_Work to be completed_. Please repeat exactly the lines below from the one containing "-96,7 +99,9 @@" down to the one containing "carY + carHeight;", both included, and nothing else.

Change listing data:
----------
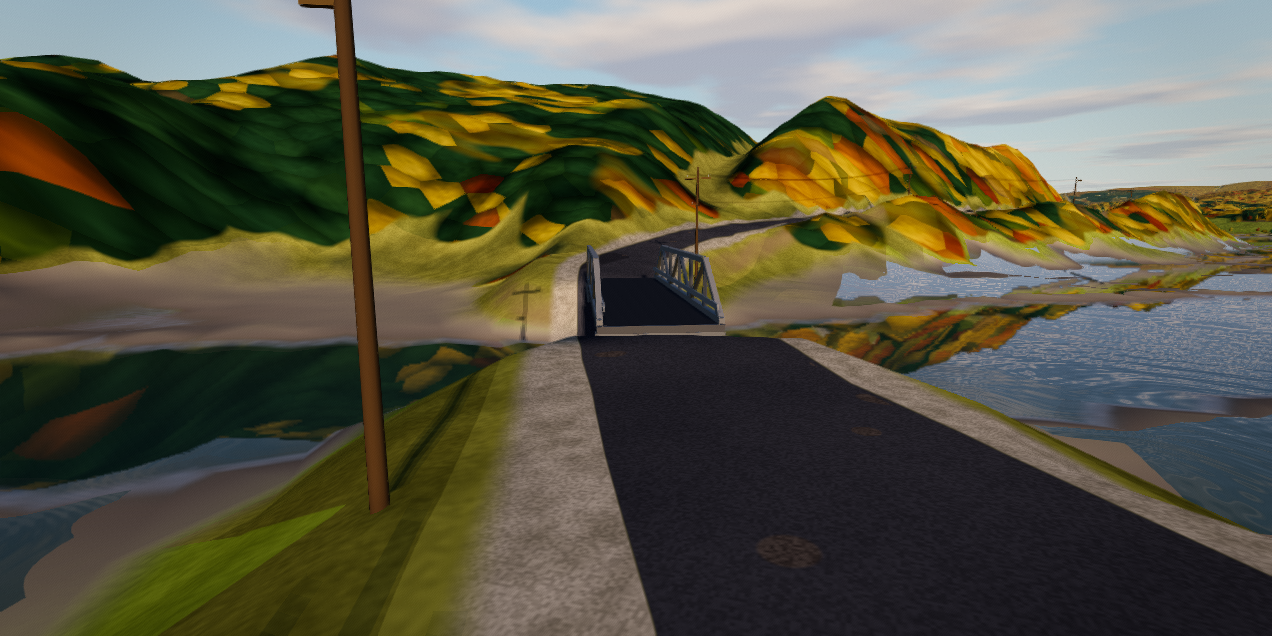
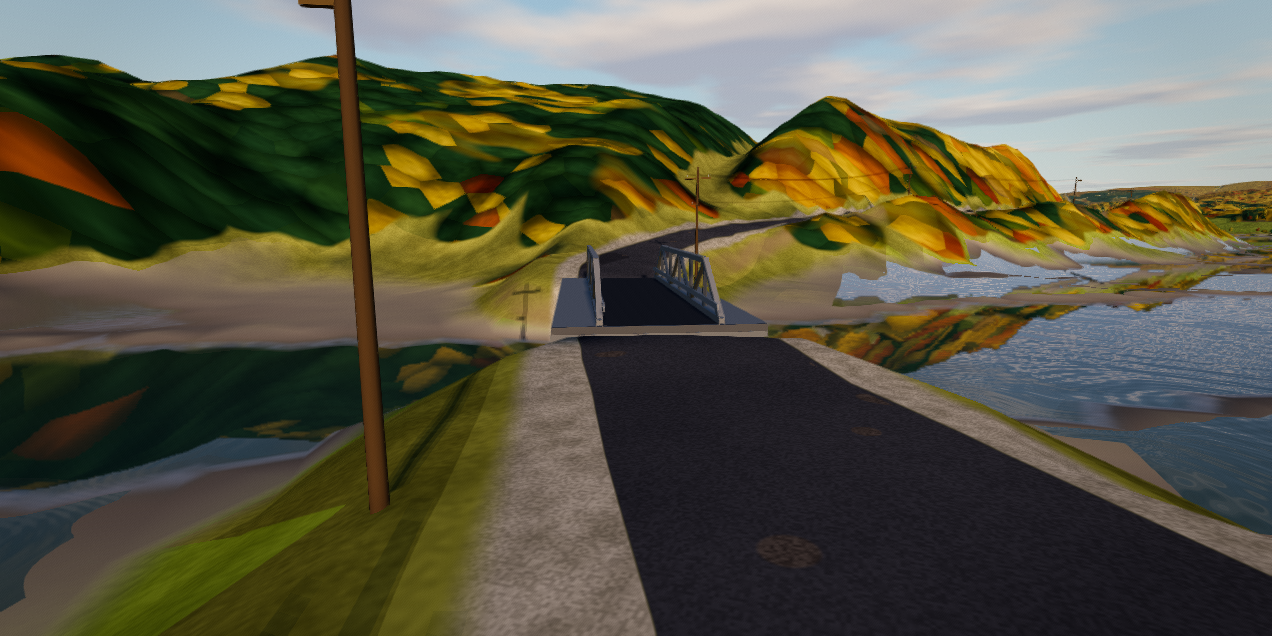
Keep deck shoulders visible and clip portal rail height along inclined ends

diff --git a/web/src/november-bridges.ts b/web/src/november-bridges.ts
@@ -35,7 +35,7 @@ export const PONY_TRUSS = {
   deckThickness: 0.26,
 } as const;
 
-/** Span geometry and side-rail colliders for one pony-truss bridge, including truss height for vertical overlap checks. */
+/** Span geometry and side-rail colliders for one pony-truss bridge, including panel/truss dimensions for vertical clipping. */
 export interface PonyTrussSpan {
   readonly roadId: number;
   readonly ax: number;
@@ -43,7 +43,9 @@ export interface PonyTrussSpan {
   readonly ux: number;
   readonly uz: number;
   readonly span: number;
+  readonly panel: number;
   readonly height: number;
+  readonly heading: number;
   readonly solids: readonly Solid[];
 }
 
@@ -87,6 +89,7 @@ export function ponyTrussSpan(road: Road): PonyTrussSpan | null {
   if (!span) return null;
   const ux = dx / span, uz = dz / span, heading = Math.atan2(dx, -dz);
   const mx = (a[0] + b[0]) / 2, mz = (a[1] + b[1]) / 2;
+  const panels = Math.max(4, Math.round(span / PONY_TRUSS.targetPanel / 2) * 2);
   const centre = (PONY_TRUSS.railInner + PONY_TRUSS.outerHalf) / 2;
   const halfWidth = (PONY_TRUSS.outerHalf - PONY_TRUSS.railInner) / 2;
   return {
@@ -96,7 +99,9 @@ export function ponyTrussSpan(road: Road): PonyTrussSpan | null {
     ux,
     uz,
     span,
+    panel: span / panels,
     height: ponyTrussHeight(span),
+    heading,
     solids: [-1, 1].map(side => ({
       x: mx - uz * side * centre,
       z: mz + ux * side * centre,
@@ -105,6 +110,74 @@ export function ponyTrussSpan(road: Road): PonyTrussSpan | null {
       heading,
     })),
   };
+}
+
+/**
+ * Compute the longitudinal steel collision interval [sLeft, sRight] for a vehicle vertical slice [carY, carY + carHeight]
+ * against the bridge's inner guard rail, inclined end posts, and horizontal top chord.
+ * Writes [sLeft, sRight, railActive ? 1 : 0] into `out` and returns true when steel overlaps vertically.
+ */
+export function ponyTrussVerticalClip(
+  b: PonyTrussSpan,
+  y0: number,
+  y1: number,
+  carY: number,
+  carHeight: number,
+  out: [number, number, number],
+): boolean {
+  const span = b.span, panel = b.panel, h = b.height;
+  const yBase = PONY_TRUSS.chordSize / 2;
+  const topPad = PONY_TRUSS.chordSize / 2;
+  const topOverhang = PONY_TRUSS.chordSize * 0.35;
+  const railTop = PONY_TRUSS.railHeight + 0.11;
+  const deckSlope = (y1 - y0) / span;
+  const carTop = carY + carHeight;
+  if (carTop < Math.min(y0, y1) - 0.15) return false;
+  if (carY > Math.max(y0, y1) + h + topPad) return false;
+
+  let sLeft = 0, sRight = span;
+  if (deckSlope > 1e-7) {
+    sRight = Math.min(sRight, (carTop - (y0 - 0.15)) / deckSlope);
+    sLeft = Math.max(sLeft, (carY - (y0 + h + topPad)) / deckSlope);
+  } else if (deckSlope < -1e-7) {
+    sLeft = Math.max(sLeft, (carTop - (y0 - 0.15)) / deckSlope);
+    sRight = Math.min(sRight, (carY - (y0 + h + topPad)) / deckSlope);
+  }
+
+  // Follow the inclined end posts when the vehicle bottom clears the inner steel guard rail.
+  if (carY > y0 + railTop) {
+    const rawAng = Math.atan2(deckSlope * panel + h - yBase, panel);
+    const endInset = (PONY_TRUSS.endPostSize / 2) * Math.abs(Math.sin(rawAng)) + 0.02;
+    const run = panel - endInset;
+    const ang = Math.atan2(deckSlope * run + h - yBase, run);
+    const endVertHalf = (PONY_TRUSS.endPostSize / 2) / Math.cos(ang);
+    const startSlope = deckSlope + (h - yBase) / run;
+    let sIncl = endInset + (carY - (y0 + deckSlope * endInset + yBase + endVertHalf)) / startSlope;
+    if (carY >= y0 + deckSlope * (panel - topOverhang) + h - topPad) sIncl = Math.min(sIncl, panel - topOverhang);
+    if (deckSlope > 1e-7) sIncl = Math.min(sIncl, (carY - (y0 + railTop)) / deckSlope);
+    sLeft = Math.max(sLeft, sIncl);
+  }
+  if (carY > y1 + railTop) {
+    const rawAng = Math.atan2(-deckSlope * panel + h - yBase, panel);
+    const endInset = (PONY_TRUSS.endPostSize / 2) * Math.abs(Math.sin(rawAng)) + 0.02;
+    const run = panel - endInset;
+    const ang = Math.atan2(-deckSlope * run + h - yBase, run);
+    const endVertHalf = (PONY_TRUSS.endPostSize / 2) / Math.cos(ang);
+    const endSlope = -deckSlope + (h - yBase) / run;
+    let uIncl = endInset + (carY - (y1 - deckSlope * endInset + yBase + endVertHalf)) / endSlope;
+    if (carY >= y1 - deckSlope * (panel - topOverhang) + h - topPad) uIncl = Math.min(uIncl, panel - topOverhang);
+    if (deckSlope < -1e-7) uIncl = Math.min(uIncl, (carY - (y1 + railTop)) / -deckSlope);
+    sRight = Math.min(sRight, span - uIncl);
+  }
+
+  sLeft = Math.max(0, Math.min(span, sLeft));
+  sRight = Math.max(0, Math.min(span, sRight));
+  if (sRight <= sLeft + 1e-4) return false;
+  const railActive = carY <= Math.max(y0 + deckSlope * sLeft, y0 + deckSlope * sRight) + railTop;
+  out[0] = sLeft;
+  out[1] = sRight;
+  out[2] = railActive ? 1 : 0;
+  return true;
 }
 
 /**
@@ -139,13 +212,14 @@ export function registerRailContacts(
 
 /**
  * Build one merged vertex-coloured geometry for a narrow one-lane grey steel pony-truss bridge along [0, span]
- * at the exact y0 -> y1 deck plane computed by Roads.deck().
+ * at the exact y0 -> y1 deck plane computed by Roads.deck(), keeping the full deck shoulders visible out to `deckHalf`.
  */
 export function buildPonyTrussBridge(
   pts: readonly [number, number][],
   y0: number,
   y1: number,
   len: number,
+  deckHalf: number = PONY_TRUSS.outerHalf,
 ): THREE.BufferGeometry {
   const m = new Mesher();
   const a = pts[0], b = pts[pts.length - 1];
@@ -160,6 +234,7 @@ export function buildPonyTrussBridge(
 
   const half = PONY_TRUSS.half;
   const chord = PONY_TRUSS.chordSize;
+  const outerHalf = Math.max(PONY_TRUSS.outerHalf, deckHalf);
   const panels = Math.max(4, Math.round(span / PONY_TRUSS.targetPanel / 2) * 2);
   const panel = span / panels;
   const h = ponyTrussHeight(span);
@@ -169,7 +244,7 @@ export function buildPonyTrussBridge(
   const deckMidY = (y0 + y1) / 2;
   const deckLen = Math.hypot(span, dy);
 
-  // Asphalt deck top and steel deck slab between the two trusses.
+  // Asphalt roadway between the trusses plus concrete cantilevered outer deck shoulders matching Roads.deck() width.
   const deckThick = PONY_TRUSS.deckThickness;
   const fasciaTop = -0.025;
   const fasciaBottom = fasciaTop - deckThick;
@@ -184,11 +259,23 @@ export function buildPonyTrussBridge(
     [deckLen / 2, 0, -clearHalf],
     [-deckLen / 2, 0, -clearHalf],
   ], DECK_ASPHALT);
-  // Deck slab sides and underside (steel deck fascia under the trusses, 2.5 cm below asphalt to avoid z-fighting).
-  m.box(0, fasciaTop - deckThick / 2, 0, fasciaLen, deckThick, half * 2 + chord, STEEL_DARK, false);
+  if (outerHalf > PONY_TRUSS.outerHalf + 1e-4) {
+    for (const side of [-1, 1]) {
+      const z0 = side > 0 ? PONY_TRUSS.outerHalf : -outerHalf;
+      const z1 = side > 0 ? outerHalf : -PONY_TRUSS.outerHalf;
+      m.quad([
+        [-deckLen / 2, 0, z1],
+        [deckLen / 2, 0, z1],
+        [deckLen / 2, 0, z0],
+        [-deckLen / 2, 0, z0],
+      ], ABUTMENT);
+    }
+  }
+  // Deck slab sides and underside (steel deck fascia across the full visible deck width, 2.5 cm below top to avoid z-fighting).
+  m.box(0, fasciaTop - deckThick / 2, 0, fasciaLen, deckThick, outerHalf * 2, STEEL_DARK, false);
 
   // Transverse floor beams beneath the fascia at every panel point (tilted with the slope and inset inside [0, span]).
-  const beamW = half * 2 + chord;
+  const beamW = outerHalf * 2;
   const beamEndInset = 0.12 + (0.28 + Math.abs(fasciaBottom)) * sinSlope;
   for (let i = 0; i <= panels; i++) {
     const s = i === 0 ? beamEndInset : i === panels ? span - beamEndInset : i * panel;

diff --git a/web/src/guardrails.ts b/web/src/guardrails.ts
@@ -8,7 +8,7 @@ import { surveyedRailDamage, damageShape, DENT } from './guardrail-damage';
 import { railAccess } from './guardrail-access';
 import { planRailSteps, railPoint, roadLength, nearCoast, railPosts, railMetres, RAIL, type RailSpan } from './guardrail-rules';
 import { LOOK, RailMesher, railMaterial } from './guardrail-look';
-import { PONY_TRUSS, ponyTrussSpan, type PonyTrussSpan } from './november-bridges';
+import { PONY_TRUSS, ponyTrussSpan, ponyTrussVerticalClip, type PonyTrussSpan } from './november-bridges';
 import { pushOut, type Pushable, type Solid } from './parked';
 
 interface Chunk { road: Road; start: number; end: number; x: number; z: number; revision: number; mesh: THREE.Mesh | null; spans: RailSpan[]; solids: Solid[]; shape?: string; low?: boolean }
@@ -26,6 +26,11 @@ export class Guardrails {
   readonly group = new THREE.Group();
   private readonly chunks: Chunk[] = [];
   private readonly bridgeSpans: PonyTrussSpan[] = [];
+  private readonly bridgeClip: [number, number, number] = [0, 0, 0];
+  private readonly trimmedBridgeSolids: [Solid, Solid] = [
+    { x: 0, z: 0, half: 0, halfWidth: 0, heading: 0 },
+    { x: 0, z: 0, half: 0, halfWidth: 0, heading: 0 },
+  ];
   private readonly cells = new Map<number, Chunk[]>();
   private readonly materials: (THREE.MeshLambertMaterial | undefined)[] = [];
   readonly audit = { planned: 0, pending: 0, samples: 0, queries: 0 };
@@ -285,7 +290,7 @@ export class Guardrails {
     }
     return pending ? 'pending' : 'clear';
   }
-  /** Check horizontal bounds and vertical overlap with the built truss before pushing against pony-truss rails. */
+  /** Check horizontal bounds and exact inclined-truss vertical overlap before pushing against pony-truss rails. */
   private pushBridge(car: Pushable, dt: number): void {
     const reach = (car.spec?.envelope.reach ?? 3.5) + (car.spec?.envelope.radius ?? 1.4);
     const carHeight = car.spec?.height ?? 1.8;
@@ -297,10 +302,28 @@ export class Guardrails {
       const across = -dx * b.uz + dz * b.ux;
       if (Math.abs(across) > PONY_TRUSS.outerHalf + reach) continue;
       if (car.y !== undefined) {
-        const t = Math.max(0, Math.min(1, along / b.span));
-        const deckY = this.roads.bridgeElevation(b.roadId, t) ?? this.roads.deckHeight(car.x, car.z);
-        if (deckY === null) continue;
-        if (car.y + carHeight < deckY - 0.15 || car.y > deckY + b.height + PONY_TRUSS.chordSize / 2) continue;
+        let y0 = this.roads.bridgeElevation(b.roadId, 0);
+        let y1 = this.roads.bridgeElevation(b.roadId, 1);
+        if (y0 === null || y1 === null) {
+          this.roads.deckHeight(b.ax + b.ux * (b.span * 0.5), b.az + b.uz * (b.span * 0.5));
+          y0 = this.roads.bridgeElevation(b.roadId, 0);
+          y1 = this.roads.bridgeElevation(b.roadId, 1);
+        }
+        if (y0 === null || y1 === null) continue;
+        if (!ponyTrussVerticalClip(b, y0, y1, car.y, carHeight, this.bridgeClip)) continue;
+        const [sLeft, sRight, railActive] = this.bridgeClip;
+        if (sLeft > 0 || sRight < b.span || !railActive) {
+          const midS = (sLeft + sRight) * 0.5, half = (sRight - sLeft) * 0.5;
+          const mx = b.ax + b.ux * midS, mz = b.az + b.uz * midS;
+          const inner = railActive ? PONY_TRUSS.railInner : PONY_TRUSS.clearHalf;
+          const centre = (inner + PONY_TRUSS.outerHalf) * 0.5;
+          const halfWidth = (PONY_TRUSS.outerHalf - inner) * 0.5;
+          const left = this.trimmedBridgeSolids[0], right = this.trimmedBridgeSolids[1];
+          left.x = mx + b.uz * centre; left.z = mz - b.ux * centre; left.half = half; left.halfWidth = halfWidth; left.heading = b.heading;
+          right.x = mx - b.uz * centre; right.z = mz + b.ux * centre; right.half = half; right.halfWidth = halfWidth; right.heading = b.heading;
+          pushOut(car, this.trimmedBridgeSolids, true, dt);
+          continue;
+        }
       }
       pushOut(car, b.solids, true, dt);
     }

diff --git a/web/src/roads.ts b/web/src/roads.ts
@@ -249,7 +249,7 @@ export class Roads {
     let mesh: THREE.Mesh;
     if (road.ponyTruss) {
       this.periodMat ??= new THREE.MeshLambertMaterial({ vertexColors: true, side: THREE.DoubleSide });
-      mesh = new THREE.Mesh(buildPonyTrussBridge(p, y0, y1, len), this.periodMat);
+      mesh = new THREE.Mesh(buildPonyTrussBridge(p, y0, y1, len, road.halfWidth + 0.9), this.periodMat);
       mesh.name = 'pony-truss-' + road.id;
       mesh.castShadow = mesh.receiveShadow = true;
     } else {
----------
_Task output_.
@@ -96,7 +99,9 @@ export function ponyTrussSpan(road: Road): PonyTrussSpan | null {
     ux,
     uz,
     span,
+    panel: span / panels,
     height: ponyTrussHeight(span),
+    heading,
     solids: [-1, 1].map(side => ({
       x: mx - uz * side * centre,
       z: mz + ux * side * centre,
@@ -105,6 +110,74 @@ export function ponyTrussSpan(road: Road): PonyTrussSpan | null {
       heading,
     })),
   };
+}
+
+/**
+ * Compute the longitudinal steel collision interval [sLeft, sRight] for a vehicle vertical slice [carY, carY + carHeight]
+ * against the bridge's inner guard rail, inclined end posts, and horizontal top chord.
+ * Writes [sLeft, sRight, railActive ? 1 : 0] into `out` and returns true when steel overlaps vertically.
+ */
+export function ponyTrussVerticalClip(
+  b: PonyTrussSpan,
+  y0: number,
+  y1: number,
+  carY: number,
+  carHeight: number,
+  out: [number, number, number],
+): boolean {
+  const span = b.span, panel = b.panel, h = b.height;
+  const yBase = PONY_TRUSS.chordSize / 2;
+  const topPad = PONY_TRUSS.chordSize / 2;
+  const topOverhang = PONY_TRUSS.chordSize * 0.35;
+  const railTop = PONY_TRUSS.railHeight + 0.11;
+  const deckSlope = (y1 - y0) / span;
+  const carTop = carY + carHeight;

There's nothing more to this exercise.